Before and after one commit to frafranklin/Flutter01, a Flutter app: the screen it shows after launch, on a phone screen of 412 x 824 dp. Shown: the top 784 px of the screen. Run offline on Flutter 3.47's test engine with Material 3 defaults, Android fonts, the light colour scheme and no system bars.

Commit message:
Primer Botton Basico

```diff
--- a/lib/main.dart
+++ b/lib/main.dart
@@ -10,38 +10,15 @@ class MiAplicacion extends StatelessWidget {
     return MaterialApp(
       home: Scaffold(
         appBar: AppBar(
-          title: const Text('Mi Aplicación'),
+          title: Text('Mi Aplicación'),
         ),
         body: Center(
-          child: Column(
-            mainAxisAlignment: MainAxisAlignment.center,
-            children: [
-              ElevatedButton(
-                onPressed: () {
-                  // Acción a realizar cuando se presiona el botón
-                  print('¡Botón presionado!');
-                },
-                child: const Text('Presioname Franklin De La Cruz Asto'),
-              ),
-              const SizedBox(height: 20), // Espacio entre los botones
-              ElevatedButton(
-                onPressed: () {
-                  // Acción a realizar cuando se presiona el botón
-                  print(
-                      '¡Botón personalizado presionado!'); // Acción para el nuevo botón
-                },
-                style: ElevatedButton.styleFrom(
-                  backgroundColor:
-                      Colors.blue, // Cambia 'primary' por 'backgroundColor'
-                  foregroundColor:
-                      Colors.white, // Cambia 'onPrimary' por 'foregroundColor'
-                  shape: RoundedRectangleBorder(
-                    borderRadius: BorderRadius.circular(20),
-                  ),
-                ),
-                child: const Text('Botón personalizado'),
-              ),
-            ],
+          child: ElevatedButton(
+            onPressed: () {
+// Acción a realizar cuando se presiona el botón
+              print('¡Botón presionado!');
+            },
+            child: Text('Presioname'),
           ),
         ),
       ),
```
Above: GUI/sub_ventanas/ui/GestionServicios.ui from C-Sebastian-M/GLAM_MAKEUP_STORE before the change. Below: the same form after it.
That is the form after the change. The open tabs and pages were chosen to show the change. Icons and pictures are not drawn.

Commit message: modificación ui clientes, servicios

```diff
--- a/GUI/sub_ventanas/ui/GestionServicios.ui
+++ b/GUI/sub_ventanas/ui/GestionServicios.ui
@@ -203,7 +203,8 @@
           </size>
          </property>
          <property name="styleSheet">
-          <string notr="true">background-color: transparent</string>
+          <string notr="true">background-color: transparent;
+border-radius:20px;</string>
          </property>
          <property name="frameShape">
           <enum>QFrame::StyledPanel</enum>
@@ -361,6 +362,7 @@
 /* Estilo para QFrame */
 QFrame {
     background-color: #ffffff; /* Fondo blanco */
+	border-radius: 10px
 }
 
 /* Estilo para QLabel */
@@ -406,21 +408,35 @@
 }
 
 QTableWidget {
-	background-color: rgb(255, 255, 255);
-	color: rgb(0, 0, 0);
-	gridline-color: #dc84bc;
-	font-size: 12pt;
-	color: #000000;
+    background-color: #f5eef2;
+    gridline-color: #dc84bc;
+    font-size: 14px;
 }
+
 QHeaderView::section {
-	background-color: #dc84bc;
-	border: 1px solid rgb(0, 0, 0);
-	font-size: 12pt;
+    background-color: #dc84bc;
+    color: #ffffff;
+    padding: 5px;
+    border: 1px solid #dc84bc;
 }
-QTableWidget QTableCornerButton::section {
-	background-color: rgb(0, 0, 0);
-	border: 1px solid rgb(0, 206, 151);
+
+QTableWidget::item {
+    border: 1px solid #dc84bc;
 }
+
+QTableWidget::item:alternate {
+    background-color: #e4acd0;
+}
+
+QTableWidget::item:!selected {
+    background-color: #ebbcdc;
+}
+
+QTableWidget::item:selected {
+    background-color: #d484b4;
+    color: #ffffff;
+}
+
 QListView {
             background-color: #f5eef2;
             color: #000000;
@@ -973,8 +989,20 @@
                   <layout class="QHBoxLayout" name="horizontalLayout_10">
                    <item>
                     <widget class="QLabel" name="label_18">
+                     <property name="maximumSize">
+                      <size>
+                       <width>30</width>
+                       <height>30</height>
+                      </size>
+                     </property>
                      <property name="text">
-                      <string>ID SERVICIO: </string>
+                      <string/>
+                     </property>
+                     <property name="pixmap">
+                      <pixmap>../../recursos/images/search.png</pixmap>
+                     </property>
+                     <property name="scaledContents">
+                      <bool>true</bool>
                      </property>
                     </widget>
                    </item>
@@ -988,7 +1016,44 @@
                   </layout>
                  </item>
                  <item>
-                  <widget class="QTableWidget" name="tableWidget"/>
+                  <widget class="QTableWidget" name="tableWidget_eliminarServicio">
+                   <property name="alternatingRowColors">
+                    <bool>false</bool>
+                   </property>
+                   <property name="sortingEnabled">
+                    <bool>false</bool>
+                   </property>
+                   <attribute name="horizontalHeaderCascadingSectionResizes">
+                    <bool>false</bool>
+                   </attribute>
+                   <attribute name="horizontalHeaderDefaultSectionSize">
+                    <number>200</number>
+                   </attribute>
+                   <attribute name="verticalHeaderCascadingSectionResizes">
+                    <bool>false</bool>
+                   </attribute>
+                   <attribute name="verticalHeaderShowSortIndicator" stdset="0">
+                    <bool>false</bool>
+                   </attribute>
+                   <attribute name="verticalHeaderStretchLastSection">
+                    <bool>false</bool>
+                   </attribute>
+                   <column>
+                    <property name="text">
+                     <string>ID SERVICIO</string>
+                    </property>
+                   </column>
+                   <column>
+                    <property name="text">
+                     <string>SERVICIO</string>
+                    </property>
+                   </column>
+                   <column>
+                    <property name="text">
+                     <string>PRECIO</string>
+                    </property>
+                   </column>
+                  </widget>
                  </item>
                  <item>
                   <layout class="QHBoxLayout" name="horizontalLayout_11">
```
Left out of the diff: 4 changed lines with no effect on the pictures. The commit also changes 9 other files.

[Task instructions] Every entry above must be copied exactly.

[Task solution]
Before and after one commit to frafranklin/Flutter01, a Flutter app: the screen it shows after launch, on a phone screen of 412 x 824 dp. Shown: the top 784 px of the screen. Run offline on Flutter 3.47's test engine with Material 3 defaults, Android fonts, the light colour scheme and no system bars.

Commit message:
Primer Botton Basico

```diff
--- a/lib/main.dart
+++ b/lib/main.dart
@@ -10,38 +10,15 @@ class MiAplicacion extends StatelessWidget {
     return MaterialApp(
       home: Scaffold(
         appBar: AppBar(
-          title: const Text('Mi Aplicación'),
+          title: Text('Mi Aplicación'),
         ),
         body: Center(
-          child: Column(
-            mainAxisAlignment: MainAxisAlignment.center,
-            children: [
-              ElevatedButton(
-                onPressed: () {
-                  // Acción a realizar cuando se presiona el botón
-                  print('¡Botón presionado!');
-                },
-                child: const Text('Presioname Franklin De La Cruz Asto'),
-              ),
-              const SizedBox(height: 20), // Espacio entre los botones
-              ElevatedButton(
-                onPressed: () {
-                  // Acción a realizar cuando se presiona el botón
-                  print(
-                      '¡Botón personalizado presionado!'); // Acción para el nuevo botón
-                },
-                style: ElevatedButton.styleFrom(
-                  backgroundColor:
-                      Colors.blue, // Cambia 'primary' por 'backgroundColor'
-                  foregroundColor:
-                      Colors.white, // Cambia 'onPrimary' por 'foregroundColor'
-                  shape: RoundedRectangleBorder(
-                    borderRadius: BorderRadius.circular(20),
-                  ),
-                ),
-                child: const Text('Botón personalizado'),
-              ),
-            ],
+          child: ElevatedButton(
+            onPressed: () {
+// Acción a realizar cuando se presiona el botón
+              print('¡Botón presionado!');
+            },
+            child: Text('Presioname'),
           ),
         ),
       ),
```
Above: GUI/sub_ventanas/ui/GestionServicios.ui from C-Sebastian-M/GLAM_MAKEUP_STORE before the change. Below: the same form after it.
That is the form after the change. The open tabs and pages were chosen to show the change. Icons and pictures are not drawn.

Commit message: modificación ui clientes, servicios

```diff
--- a/GUI/sub_ventanas/ui/GestionServicios.ui
+++ b/GUI/sub_ventanas/ui/GestionServicios.ui
@@ -203,7 +203,8 @@
           </size>
          </property>
          <property name="styleSheet">
-          <string notr="true">background-color: transparent</string>
+          <string notr="true">background-color: transparent;
+border-radius:20px;</string>
          </property>
          <property name="frameShape">
           <enum>QFrame::StyledPanel</enum>
@@ -361,6 +362,7 @@
 /* Estilo para QFrame */
 QFrame {
     background-color: #ffffff; /* Fondo blanco */
+	border-radius: 10px
 }
 
 /* Estilo para QLabel */
@@ -406,21 +408,35 @@
 }
 
 QTableWidget {
-	background-color: rgb(255, 255, 255);
-	color: rgb(0, 0, 0);
-	gridline-color: #dc84bc;
-	font-size: 12pt;
-	color: #000000;
+    background-color: #f5eef2;
+    gridline-color: #dc84bc;
+    font-size: 14px;
 }
+
 QHeaderView::section {
-	background-color: #dc84bc;
-	border: 1px solid rgb(0, 0, 0);
-	font-size: 12pt;
+    background-color: #dc84bc;
+    color: #ffffff;
+    padding: 5px;
+    border: 1px solid #dc84bc;
 }
-QTableWidget QTableCornerButton::section {
-	background-color: rgb(0, 0, 0);
-	border: 1px solid rgb(0, 206, 151);
+
+QTableWidget::item {
+    border: 1px solid #dc84bc;
 }
+
+QTableWidget::item:alternate {
+    background-color: #e4acd0;
+}
+
+QTableWidget::item:!selected {
+    background-color: #ebbcdc;
+}
+
+QTableWidget::item:selected {
+    background-color: #d484b4;
+    color: #ffffff;
+}
+
 QListView {
             background-color: #f5eef2;
             color: #000000;
@@ -973,8 +989,20 @@
                   <layout class="QHBoxLayout" name="horizontalLayout_10">
                    <item>
                     <widget class="QLabel" name="label_18">
+                     <property name="maximumSize">
+                      <size>
+                       <width>30</width>
+                       <height>30</height>
+                      </size>
+                     </property>
                      <property name="text">
-                      <string>ID SERVICIO: </string>
+                      <string/>
+                     </property>
+                     <property name="pixmap">
+                      <pixmap>../../recursos/images/search.png</pixmap>
+                     </property>
+                     <property name="scaledContents">
+                      <bool>true</bool>
                      </property>
                     </widget>
                    </item>
@@ -988,7 +1016,44 @@
                   </layout>
                  </item>
                  <item>
-                  <widget class="QTableWidget" name="tableWidget"/>
+                  <widget class="QTableWidget" name="tableWidget_eliminarServicio">
+                   <property name="alternatingRowColors">
+                    <bool>false</bool>
+                   </property>
+                   <property name="sortingEnabled">
+                    <bool>false</bool>
+                   </property>
+                   <attribute name="horizontalHeaderCascadingSectionResizes">
+                    <bool>false</bool>
+                   </attribute>
+                   <attribute name="horizontalHeaderDefaultSectionSize">
+                    <number>200</number>
+                   </attribute>
+                   <attribute name="verticalHeaderCascadingSectionResizes">
+                    <bool>false</bool>
+                   </attribute>
+                   <attribute name="verticalHeaderShowSortIndicator" stdset="0">
+                    <bool>false</bool>
+                   </attribute>
+                   <attribute name="verticalHeaderStretchLastSection">
+                    <bool>false</bool>
+                   </attribute>
+                   <column>
+                    <property name="text">
+                     <string>ID SERVICIO</string>
+                    </property>
+                   </column>
+                   <column>
+                    <property name="text">
+                     <string>SERVICIO</string>
+                    </property>
+                   </column>
+                   <column>
+                    <property name="text">
+                     <string>PRECIO</string>
+                    </property>
+                   </column>
+                  </widget>
                  </item>
                  <item>
                   <layout class="QHBoxLayout" name="horizontalLayout_11">
```
Left out of the diff: 4 changed lines with no effect on the pictures. The commit also changes 9 other files.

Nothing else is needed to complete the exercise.